*** Opening Task input ***

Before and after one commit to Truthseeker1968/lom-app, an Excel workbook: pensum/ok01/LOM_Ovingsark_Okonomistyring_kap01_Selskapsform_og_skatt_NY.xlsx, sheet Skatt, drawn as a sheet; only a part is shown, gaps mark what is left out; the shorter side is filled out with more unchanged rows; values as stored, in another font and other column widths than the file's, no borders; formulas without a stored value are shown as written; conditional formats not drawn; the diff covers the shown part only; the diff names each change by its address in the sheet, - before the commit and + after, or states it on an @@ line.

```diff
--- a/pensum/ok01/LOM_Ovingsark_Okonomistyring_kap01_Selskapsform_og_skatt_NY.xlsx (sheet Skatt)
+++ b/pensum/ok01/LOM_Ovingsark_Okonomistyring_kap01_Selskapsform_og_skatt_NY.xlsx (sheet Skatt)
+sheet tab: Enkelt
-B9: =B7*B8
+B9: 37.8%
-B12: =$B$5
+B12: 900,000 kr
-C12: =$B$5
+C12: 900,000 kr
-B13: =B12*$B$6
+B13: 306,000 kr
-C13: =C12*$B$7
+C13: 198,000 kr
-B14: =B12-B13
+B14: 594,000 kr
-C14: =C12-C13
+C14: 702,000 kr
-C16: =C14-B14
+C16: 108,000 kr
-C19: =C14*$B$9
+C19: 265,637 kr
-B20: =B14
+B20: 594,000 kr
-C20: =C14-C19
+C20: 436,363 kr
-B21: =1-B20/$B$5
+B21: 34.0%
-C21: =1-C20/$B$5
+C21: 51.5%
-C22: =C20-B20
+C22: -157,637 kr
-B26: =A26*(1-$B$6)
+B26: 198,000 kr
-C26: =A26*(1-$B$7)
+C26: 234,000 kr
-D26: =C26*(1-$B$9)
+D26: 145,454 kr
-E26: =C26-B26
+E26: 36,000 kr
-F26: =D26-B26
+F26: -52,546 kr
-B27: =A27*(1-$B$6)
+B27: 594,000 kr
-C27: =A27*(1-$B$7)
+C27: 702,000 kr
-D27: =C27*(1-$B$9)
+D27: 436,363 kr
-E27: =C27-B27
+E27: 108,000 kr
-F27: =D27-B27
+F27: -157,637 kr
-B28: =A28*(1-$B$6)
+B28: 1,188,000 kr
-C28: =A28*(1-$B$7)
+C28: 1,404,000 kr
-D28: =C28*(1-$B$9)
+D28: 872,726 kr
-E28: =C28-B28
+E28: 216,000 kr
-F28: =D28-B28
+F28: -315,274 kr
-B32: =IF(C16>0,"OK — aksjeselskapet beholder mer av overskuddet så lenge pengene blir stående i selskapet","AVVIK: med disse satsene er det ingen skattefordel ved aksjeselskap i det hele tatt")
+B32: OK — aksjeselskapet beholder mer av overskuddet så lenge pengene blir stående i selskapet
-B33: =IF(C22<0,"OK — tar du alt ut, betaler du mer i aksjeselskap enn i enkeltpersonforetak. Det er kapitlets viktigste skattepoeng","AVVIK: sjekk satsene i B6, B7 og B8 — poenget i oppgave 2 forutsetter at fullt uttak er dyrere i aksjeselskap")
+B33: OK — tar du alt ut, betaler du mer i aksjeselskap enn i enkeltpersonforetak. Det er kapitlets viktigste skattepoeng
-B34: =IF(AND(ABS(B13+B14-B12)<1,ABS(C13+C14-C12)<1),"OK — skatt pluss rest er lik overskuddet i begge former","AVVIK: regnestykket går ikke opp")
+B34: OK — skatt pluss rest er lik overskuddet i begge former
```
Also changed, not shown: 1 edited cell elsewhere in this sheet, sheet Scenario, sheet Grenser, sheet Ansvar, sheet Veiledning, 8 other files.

*** Closing Task input ***

Copy out the entries. Leave every line exactly as it is.

### Exercise output
Before and after one commit to Truthseeker1968/lom-app, an Excel workbook: pensum/ok01/LOM_Ovingsark_Okonomistyring_kap01_Selskapsform_og_skatt_NY.xlsx, sheet Skatt, drawn as a sheet; only a part is shown, gaps mark what is left out; the shorter side is filled out with more unchanged rows; values as stored, in another font and other column widths than the file's, no borders; formulas without a stored value are shown as written; conditional formats not drawn; the diff covers the shown part only; the diff names each change by its address in the sheet, - before the commit and + after, or states it on an @@ line.

```diff
--- a/pensum/ok01/LOM_Ovingsark_Okonomistyring_kap01_Selskapsform_og_skatt_NY.xlsx (sheet Skatt)
+++ b/pensum/ok01/LOM_Ovingsark_Okonomistyring_kap01_Selskapsform_og_skatt_NY.xlsx (sheet Skatt)
+sheet tab: Enkelt
-B9: =B7*B8
+B9: 37.8%
-B12: =$B$5
+B12: 900,000 kr
-C12: =$B$5
+C12: 900,000 kr
-B13: =B12*$B$6
+B13: 306,000 kr
-C13: =C12*$B$7
+C13: 198,000 kr
-B14: =B12-B13
+B14: 594,000 kr
-C14: =C12-C13
+C14: 702,000 kr
-C16: =C14-B14
+C16: 108,000 kr
-C19: =C14*$B$9
+C19: 265,637 kr
-B20: =B14
+B20: 594,000 kr
-C20: =C14-C19
+C20: 436,363 kr
-B21: =1-B20/$B$5
+B21: 34.0%
-C21: =1-C20/$B$5
+C21: 51.5%
-C22: =C20-B20
+C22: -157,637 kr
-B26: =A26*(1-$B$6)
+B26: 198,000 kr
-C26: =A26*(1-$B$7)
+C26: 234,000 kr
-D26: =C26*(1-$B$9)
+D26: 145,454 kr
-E26: =C26-B26
+E26: 36,000 kr
-F26: =D26-B26
+F26: -52,546 kr
-B27: =A27*(1-$B$6)
+B27: 594,000 kr
-C27: =A27*(1-$B$7)
+C27: 702,000 kr
-D27: =C27*(1-$B$9)
+D27: 436,363 kr
-E27: =C27-B27
+E27: 108,000 kr
-F27: =D27-B27
+F27: -157,637 kr
-B28: =A28*(1-$B$6)
+B28: 1,188,000 kr
-C28: =A28*(1-$B$7)
+C28: 1,404,000 kr
-D28: =C28*(1-$B$9)
+D28: 872,726 kr
-E28: =C28-B28
+E28: 216,000 kr
-F28: =D28-B28
+F28: -315,274 kr
-B32: =IF(C16>0,"OK — aksjeselskapet beholder mer av overskuddet så lenge pengene blir stående i selskapet","AVVIK: med disse satsene er det ingen skattefordel ved aksjeselskap i det hele tatt")
+B32: OK — aksjeselskapet beholder mer av overskuddet så lenge pengene blir stående i selskapet
-B33: =IF(C22<0,"OK — tar du alt ut, betaler du mer i aksjeselskap enn i enkeltpersonforetak. Det er kapitlets viktigste skattepoeng","AVVIK: sjekk satsene i B6, B7 og B8 — poenget i oppgave 2 forutsetter at fullt uttak er dyrere i aksjeselskap")
+B33: OK — tar du alt ut, betaler du mer i aksjeselskap enn i enkeltpersonforetak. Det er kapitlets viktigste skattepoeng
-B34: =IF(AND(ABS(B13+B14-B12)<1,ABS(C13+C14-C12)<1),"OK — skatt pluss rest er lik overskuddet i begge former","AVVIK: regnestykket går ikke opp")
+B34: OK — skatt pluss rest er lik overskuddet i begge former
```
Also changed, not shown: 1 edited cell elsewhere in this sheet, sheet Scenario, sheet Grenser, sheet Ansvar, sheet Veiledning, 8 other files.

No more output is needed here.